What is needed: Given the entries below, copy each of them out exactly.
++++++++++++++++++++
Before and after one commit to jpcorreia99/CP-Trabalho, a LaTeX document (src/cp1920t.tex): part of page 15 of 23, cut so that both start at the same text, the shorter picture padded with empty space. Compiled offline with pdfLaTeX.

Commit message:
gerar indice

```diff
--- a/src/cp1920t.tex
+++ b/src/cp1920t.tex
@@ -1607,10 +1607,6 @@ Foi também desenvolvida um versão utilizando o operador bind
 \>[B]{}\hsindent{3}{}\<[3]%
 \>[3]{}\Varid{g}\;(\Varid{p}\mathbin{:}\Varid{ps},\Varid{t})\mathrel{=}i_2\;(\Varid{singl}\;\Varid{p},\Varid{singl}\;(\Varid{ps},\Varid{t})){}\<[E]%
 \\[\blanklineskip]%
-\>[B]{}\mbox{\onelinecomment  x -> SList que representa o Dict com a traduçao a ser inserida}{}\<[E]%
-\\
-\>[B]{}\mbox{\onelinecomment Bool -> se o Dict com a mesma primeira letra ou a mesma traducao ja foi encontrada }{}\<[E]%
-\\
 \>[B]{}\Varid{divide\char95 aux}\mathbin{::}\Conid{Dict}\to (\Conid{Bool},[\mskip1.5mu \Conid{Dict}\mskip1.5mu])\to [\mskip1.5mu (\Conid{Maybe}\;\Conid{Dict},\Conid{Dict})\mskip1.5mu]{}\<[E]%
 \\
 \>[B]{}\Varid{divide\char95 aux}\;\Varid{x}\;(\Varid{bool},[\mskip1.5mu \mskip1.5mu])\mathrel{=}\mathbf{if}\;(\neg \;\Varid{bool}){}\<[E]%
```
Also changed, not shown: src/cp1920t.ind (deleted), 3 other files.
++++++++++++++++++++
Output:
Before and after one commit to jpcorreia99/CP-Trabalho, a LaTeX document (src/cp1920t.tex): part of page 15 of 23, cut so that both start at the same text, the shorter picture padded with empty space. Compiled offline with pdfLaTeX.

Commit message:
gerar indice

```diff
--- a/src/cp1920t.tex
+++ b/src/cp1920t.tex
@@ -1607,10 +1607,6 @@ Foi também desenvolvida um versão utilizando o operador bind
 \>[B]{}\hsindent{3}{}\<[3]%
 \>[3]{}\Varid{g}\;(\Varid{p}\mathbin{:}\Varid{ps},\Varid{t})\mathrel{=}i_2\;(\Varid{singl}\;\Varid{p},\Varid{singl}\;(\Varid{ps},\Varid{t})){}\<[E]%
 \\[\blanklineskip]%
-\>[B]{}\mbox{\onelinecomment  x -> SList que representa o Dict com a traduçao a ser inserida}{}\<[E]%
-\\
-\>[B]{}\mbox{\onelinecomment Bool -> se o Dict com a mesma primeira letra ou a mesma traducao ja foi encontrada }{}\<[E]%
-\\
 \>[B]{}\Varid{divide\char95 aux}\mathbin{::}\Conid{Dict}\to (\Conid{Bool},[\mskip1.5mu \Conid{Dict}\mskip1.5mu])\to [\mskip1.5mu (\Conid{Maybe}\;\Conid{Dict},\Conid{Dict})\mskip1.5mu]{}\<[E]%
 \\
 \>[B]{}\Varid{divide\char95 aux}\;\Varid{x}\;(\Varid{bool},[\mskip1.5mu \mskip1.5mu])\mathrel{=}\mathbf{if}\;(\neg \;\Varid{bool}){}\<[E]%
```
Also changed, not shown: src/cp1920t.ind (deleted), 3 other files.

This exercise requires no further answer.